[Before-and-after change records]
◆ ◆ ◆
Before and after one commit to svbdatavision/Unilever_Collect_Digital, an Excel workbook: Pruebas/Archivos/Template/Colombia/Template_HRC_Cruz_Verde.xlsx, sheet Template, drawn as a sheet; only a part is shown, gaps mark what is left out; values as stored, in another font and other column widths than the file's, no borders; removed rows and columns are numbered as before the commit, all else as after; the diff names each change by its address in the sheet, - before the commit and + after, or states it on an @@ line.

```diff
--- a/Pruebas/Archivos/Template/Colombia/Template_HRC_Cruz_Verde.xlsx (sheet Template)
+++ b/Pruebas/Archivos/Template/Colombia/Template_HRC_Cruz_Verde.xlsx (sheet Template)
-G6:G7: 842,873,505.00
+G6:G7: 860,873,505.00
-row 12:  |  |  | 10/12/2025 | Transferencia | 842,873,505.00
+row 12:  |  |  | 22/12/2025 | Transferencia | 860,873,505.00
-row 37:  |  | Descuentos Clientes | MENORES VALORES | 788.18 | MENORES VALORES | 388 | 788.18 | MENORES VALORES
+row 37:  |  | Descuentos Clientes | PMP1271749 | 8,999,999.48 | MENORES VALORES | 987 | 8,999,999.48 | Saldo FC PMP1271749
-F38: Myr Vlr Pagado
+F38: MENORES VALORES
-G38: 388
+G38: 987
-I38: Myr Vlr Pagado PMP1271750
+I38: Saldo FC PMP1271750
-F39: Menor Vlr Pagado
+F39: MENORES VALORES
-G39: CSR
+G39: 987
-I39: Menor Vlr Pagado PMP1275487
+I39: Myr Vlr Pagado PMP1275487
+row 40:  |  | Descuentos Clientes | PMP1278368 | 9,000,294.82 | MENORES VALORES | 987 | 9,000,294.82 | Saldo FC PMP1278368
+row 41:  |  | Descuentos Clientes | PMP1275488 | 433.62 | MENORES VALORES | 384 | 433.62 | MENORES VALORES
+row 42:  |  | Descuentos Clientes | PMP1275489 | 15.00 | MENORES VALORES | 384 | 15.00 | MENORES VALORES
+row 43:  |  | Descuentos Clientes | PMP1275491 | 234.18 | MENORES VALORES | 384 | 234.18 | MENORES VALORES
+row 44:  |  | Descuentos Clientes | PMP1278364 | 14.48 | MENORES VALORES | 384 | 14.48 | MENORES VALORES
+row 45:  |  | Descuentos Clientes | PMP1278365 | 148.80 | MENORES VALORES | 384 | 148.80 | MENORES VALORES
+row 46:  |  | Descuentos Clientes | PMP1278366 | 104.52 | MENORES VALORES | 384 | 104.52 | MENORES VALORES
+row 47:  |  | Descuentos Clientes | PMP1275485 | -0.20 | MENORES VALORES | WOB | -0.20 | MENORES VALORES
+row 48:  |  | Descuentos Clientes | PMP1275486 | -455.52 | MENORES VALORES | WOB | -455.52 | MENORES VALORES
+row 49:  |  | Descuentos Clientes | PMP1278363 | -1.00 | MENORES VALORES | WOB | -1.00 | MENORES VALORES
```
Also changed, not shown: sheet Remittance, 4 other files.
◆ ◆ ◆
Task brief: The answer is the data above, retyped exactly in full.

Output for this task:
Before and after one commit to svbdatavision/Unilever_Collect_Digital, an Excel workbook: Pruebas/Archivos/Template/Colombia/Template_HRC_Cruz_Verde.xlsx, sheet Template, drawn as a sheet; only a part is shown, gaps mark what is left out; values as stored, in another font and other column widths than the file's, no borders; removed rows and columns are numbered as before the commit, all else as after; the diff names each change by its address in the sheet, - before the commit and + after, or states it on an @@ line.

```diff
--- a/Pruebas/Archivos/Template/Colombia/Template_HRC_Cruz_Verde.xlsx (sheet Template)
+++ b/Pruebas/Archivos/Template/Colombia/Template_HRC_Cruz_Verde.xlsx (sheet Template)
-G6:G7: 842,873,505.00
+G6:G7: 860,873,505.00
-row 12:  |  |  | 10/12/2025 | Transferencia | 842,873,505.00
+row 12:  |  |  | 22/12/2025 | Transferencia | 860,873,505.00
-row 37:  |  | Descuentos Clientes | MENORES VALORES | 788.18 | MENORES VALORES | 388 | 788.18 | MENORES VALORES
+row 37:  |  | Descuentos Clientes | PMP1271749 | 8,999,999.48 | MENORES VALORES | 987 | 8,999,999.48 | Saldo FC PMP1271749
-F38: Myr Vlr Pagado
+F38: MENORES VALORES
-G38: 388
+G38: 987
-I38: Myr Vlr Pagado PMP1271750
+I38: Saldo FC PMP1271750
-F39: Menor Vlr Pagado
+F39: MENORES VALORES
-G39: CSR
+G39: 987
-I39: Menor Vlr Pagado PMP1275487
+I39: Myr Vlr Pagado PMP1275487
+row 40:  |  | Descuentos Clientes | PMP1278368 | 9,000,294.82 | MENORES VALORES | 987 | 9,000,294.82 | Saldo FC PMP1278368
+row 41:  |  | Descuentos Clientes | PMP1275488 | 433.62 | MENORES VALORES | 384 | 433.62 | MENORES VALORES
+row 42:  |  | Descuentos Clientes | PMP1275489 | 15.00 | MENORES VALORES | 384 | 15.00 | MENORES VALORES
+row 43:  |  | Descuentos Clientes | PMP1275491 | 234.18 | MENORES VALORES | 384 | 234.18 | MENORES VALORES
+row 44:  |  | Descuentos Clientes | PMP1278364 | 14.48 | MENORES VALORES | 384 | 14.48 | MENORES VALORES
+row 45:  |  | Descuentos Clientes | PMP1278365 | 148.80 | MENORES VALORES | 384 | 148.80 | MENORES VALORES
+row 46:  |  | Descuentos Clientes | PMP1278366 | 104.52 | MENORES VALORES | 384 | 104.52 | MENORES VALORES
+row 47:  |  | Descuentos Clientes | PMP1275485 | -0.20 | MENORES VALORES | WOB | -0.20 | MENORES VALORES
+row 48:  |  | Descuentos Clientes | PMP1275486 | -455.52 | MENORES VALORES | WOB | -455.52 | MENORES VALORES
+row 49:  |  | Descuentos Clientes | PMP1278363 | -1.00 | MENORES VALORES | WOB | -1.00 | MENORES VALORES
```
Also changed, not shown: sheet Remittance, 4 other files.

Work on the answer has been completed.